Hi, I made a solution of Potassium Metabisulfite 3 tbsp to a gallon of water for sanitizing my wine equipment and bottles. Can I let the bottles drip dry before filling with wine or do i have to rinse the bottles with water first?
This is my third season of making kits and I AM BY NO MEANS an expert. I always let them drip dry and do not rinse. I asked the same question in the beginning and some one told me that little bit of Kmeta will actually be good for the wine to age in. It has never failed me yet making 8 kits per season for the last 3 years. Also, I wash and sanitize a couple of hours before I bottle. Hope this helps!
Let them drip dry is the standard recommended practice. If I am in a hurry and don’t have time to let them dry first, I’ll usually rinse, which is kind of silly because the amount of sulfite that would be added if I didn’t rinse is well below anything that would be an issue…
I have been busy. With two carboys of red wine and 6 one gallon meads soon to be bottled. I had to be sure of this when bottling time arrives. I would hate to have messed up the wines with too much K- meta. I have read too much K meta can be corrected…peroxide or dilute with another wine? I have ordered another accuvin So4 kit for bottling time. I hope the wine is at a 25-35ppm level. How much higher can a wine free so4 go before it becomes an issue?
Thank you for the replies

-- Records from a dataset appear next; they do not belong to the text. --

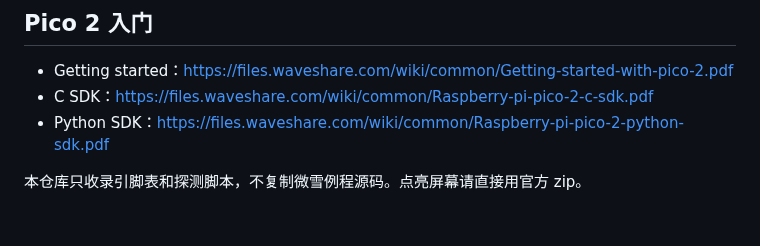
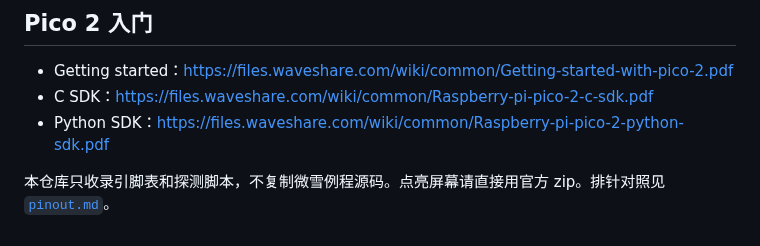
Before and after one commit to EFMETER/hello, a Markdown page: docs/resources.md, the part around the change. Rendered like a GitHub page.

```diff
--- a/docs/resources.md
+++ b/docs/resources.md
@@ -27,4 +27,4 @@
 - C SDK：https://files.waveshare.com/wiki/common/Raspberry-pi-pico-2-c-sdk.pdf
 - Python SDK：https://files.waveshare.com/wiki/common/Raspberry-pi-pico-2-python-sdk.pdf
 
-本仓库只收录引脚表和探测脚本，不复制微雪例程源码。点亮屏幕请直接用官方 zip。
+本仓库只收录引脚表和探测脚本，不复制微雪例程源码。点亮屏幕请直接用官方 zip。排针对照见 [`pinout.md`](pinout.md)。
```
Also changed, not shown: README.md (+7 -4 lines), docs/pinout.md (added, +51 -0 lines), docs/pinout.png (added), 3 other files.
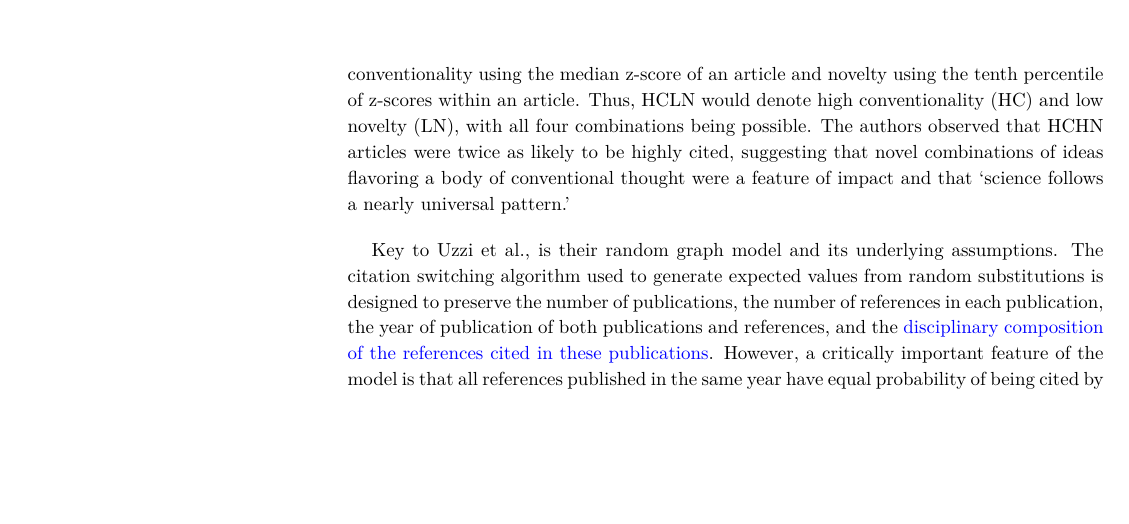
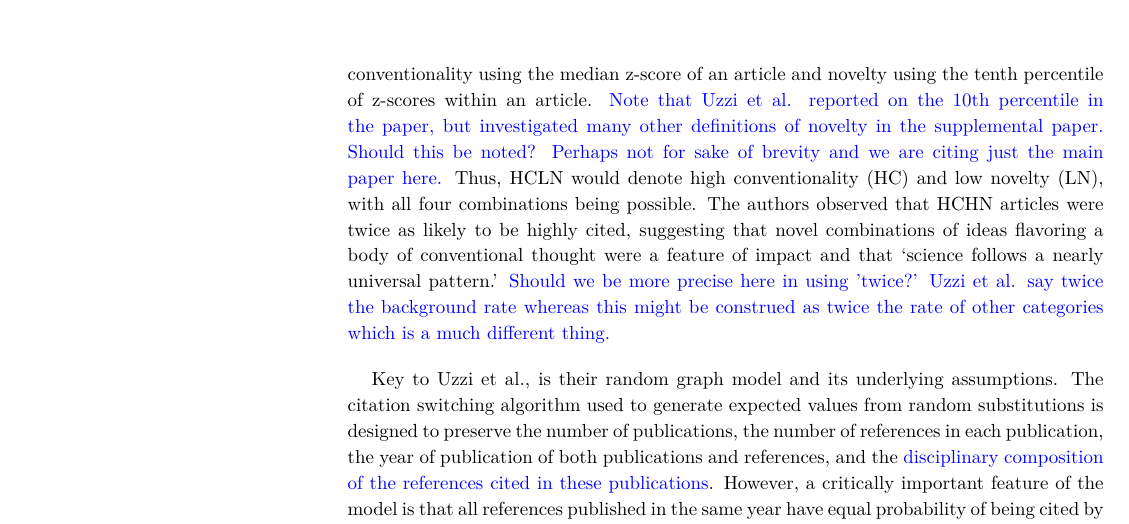
Before and after one commit to NETESOLUTIONS/QSS, a LaTeX document (cocit_r.tex): part of page 2 of 16, cut so that both start at the same text, the shorter picture padded with empty space. Compiled offline with XeLaTeX; a missing font is replaced by an installed copy or a similar font.

Commit message:
Minor revisions

```diff
--- a/cocit_r.tex
+++ b/cocit_r.tex
@@ -107,7 +107,7 @@ Citation analysis of the scientific literature has been used to study and define
 
 Citation and network analysis of  scientific literature reveals information on semantic relationships between publications, collaboration between scientists, and the practice of citation itself~\citep{garfield_citation_1955,de_solla_price_networks_1965,newman_structure_2001,Shi:2010:CHI:1816123.1816131,patience_pmid28560354}. Co-citation, the frequency with which two documents are cited together in other documents provides additional insights, including the identification of semantically related documents, fields, specializations, and new ideas in science~\citep{small_co-citation_1973, marshakova-shaikevich_co-citation_1973,boyack_co-citation_2010, 10.3389/frma.2018.00020}.
 
-\cite{uzzi_atypical_2013} used a novel approach for co-citation analysis to characterize a subset of highly cited articles with respect to both novel and conventional combinations of prior research. The frequency with which references were co-cited  in 17.9 million articles and their cited references from the Web of Science (WoS) was calculated and expressed as journal pair frequencies (observed co-citation frequencies). Expected co-citation values were generated from Monte Carlo simulations under a random graph model. Observed frequencies were then normalized (shifted and scaled) to averaged expected values from ten simulations and termed as \emph{z-scores}. Consequently, every article was associated with multiple z-scores corresponding to co-cited journal pairs in its references. For each article, positional statistics of z-scores were calculated to set thresholds for a binary classification of conventionality using the median z-score of an article and novelty using the tenth percentile of z-scores within an article. Thus, HCLN would denote high conventionality (HC) and low novelty (LN), with all four combinations being possible. The authors observed that HCHN articles were twice as likely to be highly cited, suggesting that novel combinations of ideas flavoring a body of conventional thought were a feature of impact and that `science follows a nearly universal pattern.'
+\cite{uzzi_atypical_2013} used a novel approach for co-citation analysis to characterize a subset of highly cited articles with respect to both novel and conventional combinations of prior research. The frequency with which references were co-cited  in 17.9 million articles and their cited references from the Web of Science (WoS) was calculated and expressed as journal pair frequencies (observed co-citation frequencies). Expected co-citation values were generated from Monte Carlo simulations under a random graph model. Observed frequencies were then normalized (shifted and scaled) to averaged expected values from ten simulations and termed as \emph{z-scores}. Consequently, every article was associated with multiple z-scores corresponding to co-cited journal pairs in its references. For each article, positional statistics of z-scores were calculated to set thresholds for a binary classification of conventionality using the median z-score of an article and novelty using the tenth percentile of z-scores within an article. \textcolor{blue}{Note that Uzzi et al. reported on the 10th percentile in the paper, but investigated many other definitions of novelty in the supplemental paper.  Should this be noted? Perhaps not for sake of brevity and we are citing just the main paper here.} Thus, HCLN would denote high conventionality (HC) and low novelty (LN), with all four combinations being possible. The authors observed that HCHN articles were twice as likely to be highly cited, suggesting that novel combinations of ideas flavoring a body of conventional thought were a feature of impact and that `science follows a nearly universal pattern.' \textcolor{blue}{Should we be more precise here in using 'twice?'  Uzzi et al. say twice the background rate whereas this might be construed as twice the rate of other categories which is a much different thing.}
 
 Key to Uzzi {\em et al.}, is their random graph model and its underlying assumptions. The citation switching algorithm used to generate expected values from random substitutions is designed to preserve the number of publications, the number of references in each publication, the year of publication of both publications and references, and the \textcolor{blue}{disciplinary composition of the references cited in these publications}. However, a critically important feature of the model is that all references published in the same year have equal probability of being cited by any given publication.
 Thus, in particular,  subject matter and  citation count do not impact the probability that the reference will be cited, so that  a reference in quantum physics can be substituted, with equal probability, by a reference in quantum physics, quantum chemistry, classical literature, entomology, or anthropology. Such substitutions poorly model the disciplinary nature of scientific endeavor and citation behavior~\citep{wallace_lariviere_gingras_2012,moed_measuring_2010,klavans_research_2017,garfield_1979}. In addition, under this random model, a reference cited over 100 times in a given year is selected with the same probability as a reference cited only once, which appears inconsistent with the power law or lognormal citation distributions described in the literature~\citep{stringer_statistical_2010,perline_strong_2005}.  Accordingly, model misspecification is likely to arise on account of the simulated values not modeling the empirical data very well.
```
Also changed, not shown: cocit_r.pdf, 3 other files.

Thank you for the replies.
Get a bottle tree and sanitize and let drip dry prior to bottling. It works for me!
As long as you let them drip for three minutes, the residual sulphite from retained volume of a 1250 PPM FSO2 solution will be under 2-3 PPM–not a thing to worry about. I’ve made approximately ten thousand gallons of wine in the last 25 years and I’ve never rinsed the sulphite out of a single bottle.
There’s a very useful sulfite FAQ and calculator [here].
How much FSO2 your wine needs is a matter of pH. To quote my friend Daniel,
A wine’s pH affects the free SO2 concentration and must therefore be accounted for when adding sulfite. Specifically, at high pH (low acidity), SO2 effectiveness is greatly reduced and the wine is therefore not as well protected against oxidative effects or microbial organisms which could spoil the wine.
To compensate for the high pH, as a rule of thumb, you should target a free SO2 concentration of approximately 25 percent higher for every 0.1 pH increase above 3.2 (for sweet wines), 3.4 (for white wines) and 3.6 (for red wines). For example, if a free SO2 concentration of 50 mg/L is desired when sulfiting a dry white wine with a pH of 3.8, add sulfite to achieve a free SO2 concentration of 100 mg/L: (3.8-3.4)x10x25%=100% more. Remember to compensate for any free SO2 already present.
Hope that helps out.
: Sulfite Calculator - WineMakerMag.com
Thank you for all the help. The S04 calc and FAQ is a big help, I booked marked it for future reference.
You’re welcome! Happy winemaking.